"I appreciate a lot the teams and all of the people that have made this, my dream, possible, and I hope that this is an event that would repeat itself and that no one could forget," the legendary Panamanian closer said at the press conference room.
Rivera was accompanied at the podium by Yankees captain Derek Jeter, team president Randy Levine as well as Marlins president Michael Hill and Giancarlo Stanton, who's of Puerto Rican descent, and representatives of Major League Baseball and the players' union.
The "Legends Series" marks MLB's first visit to Panama since 1947, and Jeter didn't hesitate in taking advantage of the event's significance to joke about his former teammate's nearly 20 years with the Bombers.
"It is a privilege for me and for us as an organization to come here to Panama, which is an amazing place, and I can't think about a better person to honor than Mariano," said the Yankees' shortstop, who said that he had made two previous visits to the Central American nation.
"It is a great opportunity to come back here and once again bring baseball to Panama and I'm very happy that MLB made professional baseball games here come true since 1946 ... when Mo was a little kid," Jeter said before the crowded room broke into laughter.
Stanton also stressed the importance of being able to share the podium with the two legends, winners of five World Series rings.
"It is an honor to be here and honor Mariano; that's what we're here for, to honor him and bring the game of Major League Baseball to Panama and expand the sport," the 24-year-old outfielder said.
"I never had the opportunity to meet Mariano or Derek but they're ballplayers that I grew up watching ever since I was a kid and they made me love baseball, so for me it's an honor to be here."
Representing commissioner Bud Selig was MLB executive vice president of labor relations Dan Halem, who said the mission of promoting professional games in diverse parts of the world is not only the globalization of the sport, but also to stress the importance of baseball as a positive influence in society.
"It's MLB's mission to continue the globalization of our game and we're committed to bringing games to our millions of fans on a worldwide scale," said Halem, who's been working under Selig since 2007.
"We're very happy to be here, and like the commissioner says, baseball is an important social institution and the best things is that these games and event will benefit the people through the Mariano Rivera Foundation."
Levine pointed out that for the Yankees it was a priority to have the opportunity to honor Rivera in his native country.
"Once Mariano made the decision to retire last year, as big as his farewell tour was, we thought it was necessary that we needed to give him another honor and this has been a great event," said Levine, who added that Marlins owner Jeff Loria also helped make the event happen.

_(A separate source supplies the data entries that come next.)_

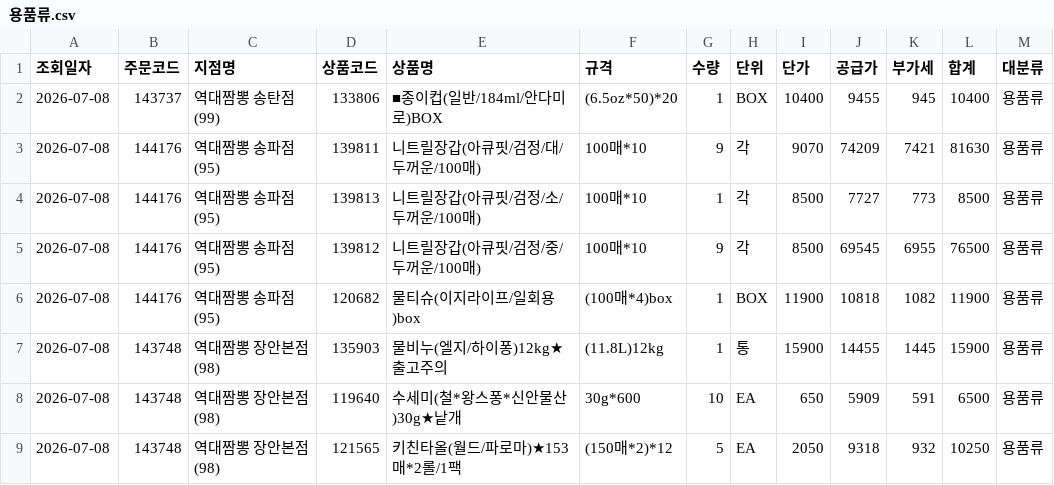
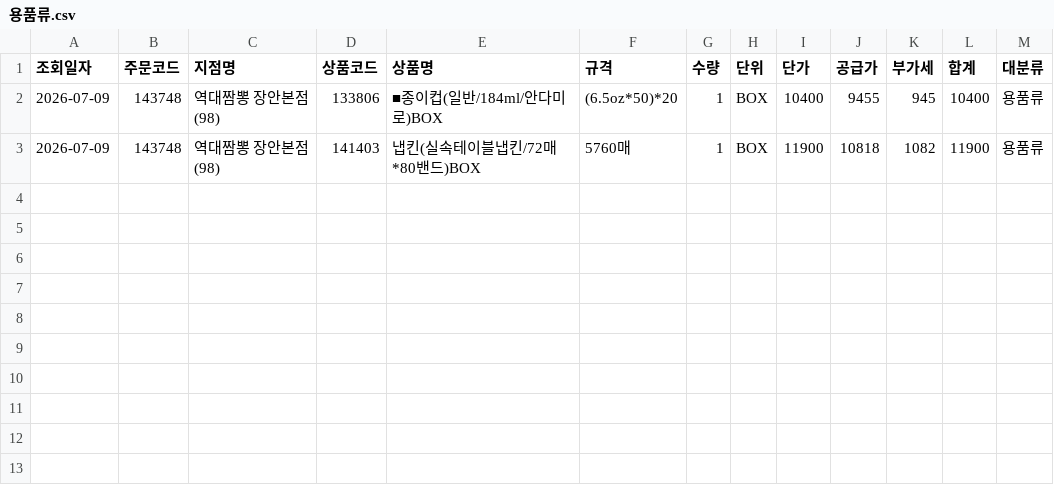
Before and after one commit to dampd21/Sajodaerim, a CSV file: output/by_category/용품류.csv, drawn as a sheet.

```diff
--- a/output/by_category/용품류.csv
+++ b/output/by_category/용품류.csv
@@ -1,9 +1,3 @@
 조회일자,주문코드,지점명,상품코드,상품명,규격,수량,단위,단가,공급가,부가세,합계,대분류
-2026-07-08,143737,역대짬뽕 송탄점(99),133806,■종이컵(일반/184ml/안다미로)BOX,(6.5oz*50)*20,1,BOX,10400,9455,945,10400,용품류
-2026-07-08,144176,역대짬뽕 송파점(95),139811,니트릴장갑(아큐핏/검정/대/두꺼운/100매),100매*10,9,각,9070,74209,7421,81630,용품류
-2026-07-08,144176,역대짬뽕 송파점(95),139813,니트릴장갑(아큐핏/검정/소/두꺼운/100매),100매*10,1,각,8500,7727,773,8500,용품류
-2026-07-08,144176,역대짬뽕 송파점(95),139812,니트릴장갑(아큐핏/검정/중/두꺼운/100매),100매*10,9,각,8500,69545,6955,76500,용품류
-2026-07-08,144176,역대짬뽕 송파점(95),120682,물티슈(이지라이프/일회용)box,(100매*4)box,1,BOX,11900,10818,1082,11900,용품류
-2026-07-08,143748,역대짬뽕 장안본점(98),135903,물비누(엘지/하이퐁)12kg★출고주의,(11.8L)12kg,1,통,15900,14455,1445,15900,용품류
-2026-07-08,143748,역대짬뽕 장안본점(98),119640,수세미(철*왕스퐁*신안물산)30g★낱개,30g*600,10,EA,650,5909,591,6500,용품류
-2026-07-08,143748,역대짬뽕 장안본점(98),121565,키친타올(월드/파로마)★153매*2롤/1팩,(150매*2)*12,5,EA,2050,9318,932,10250,용품류
+2026-07-09,143748,역대짬뽕 장안본점(98),133806,■종이컵(일반/184ml/안다미로)BOX,(6.5oz*50)*20,1,BOX,10400,9455,945,10400,용품류
+2026-07-09,143748,역대짬뽕 장안본점(98),141403,냅킨(실속테이블냅킨/72매*80밴드)BOX,5760매,1,BOX,11900,10818,1082,11900,용품류
```
Also changed, not shown: output/by_category/농산물류.csv, output/by_category/축산물류.csv, 8 other files.
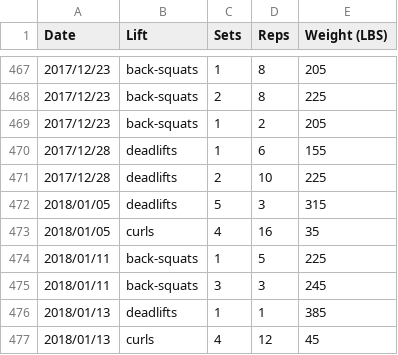
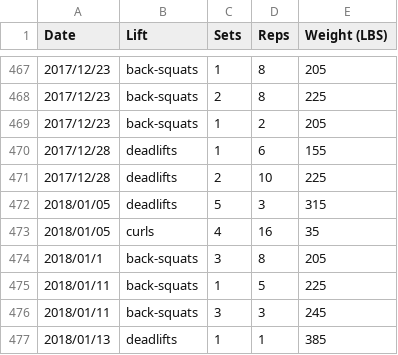
Before and after one commit to qpfiffer/qpfiffer.com, a CSV file: static/lifts.csv, drawn as a sheet; only a part is shown, gaps mark what is left out; the shorter side is filled out with more unchanged rows; the diff names each change by its address in the sheet, - before the commit and + after, or states it on an @@ line.

```diff
--- a/static/lifts.csv
+++ b/static/lifts.csv
+row 474: 2018/01/1 | back-squats | 3 | 8 | 205
```
Also changed, not shown: 1 other file.
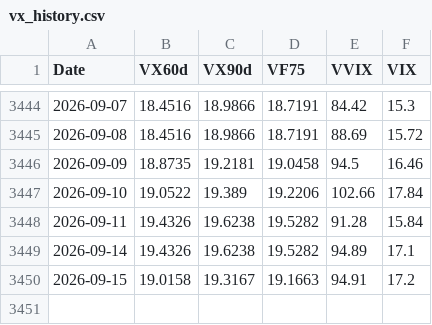
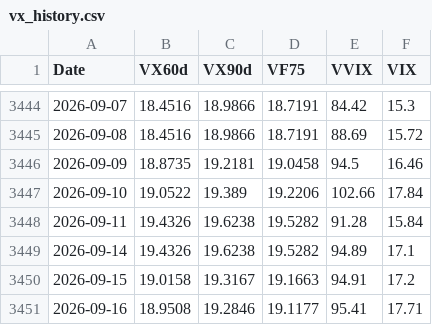
Before and after one commit to laimanto/VF75-strategy, a CSV file: data/vx_history.csv, drawn as a sheet; only a part is shown, gaps mark what is left out; the diff names each change by its address in the sheet, - before the commit and + after, or states it on an @@ line.

```diff
--- a/data/vx_history.csv
+++ b/data/vx_history.csv
+row 3451: 2026-09-16 | 18.9508 | 19.2846 | 19.1177 | 95.41 | 17.71
```
Also changed, not shown: data/features.csv, data/option_price.csv, 3 other files.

"The Yankees are an international brand and there are Yankee fans all over the world," Levine said. "Our players enjoy this type of event a lot and we always try to make it, so now we'll try to return and expand to other places."
Levine emphasized that he feels this has been the perfect moment and place to close and honor Rivera's career, and to initiate what's going to be a farewell tour for Jeter, who announced in February that the 2014 season would be his last in professional baseball.
"[It's the icing on the cake] because this is his country. When you go around there [with Rivera], you see how the Panamanian people adore him and the respect they have for him. It's very touching, for me, to honor Mo at the beginning of Derek's farewell and it's a pleasure for everyone to see Derek Jeter wherever he goes. Never again will we see two type of players like them two together, they're two of the biggest Yankees of all time."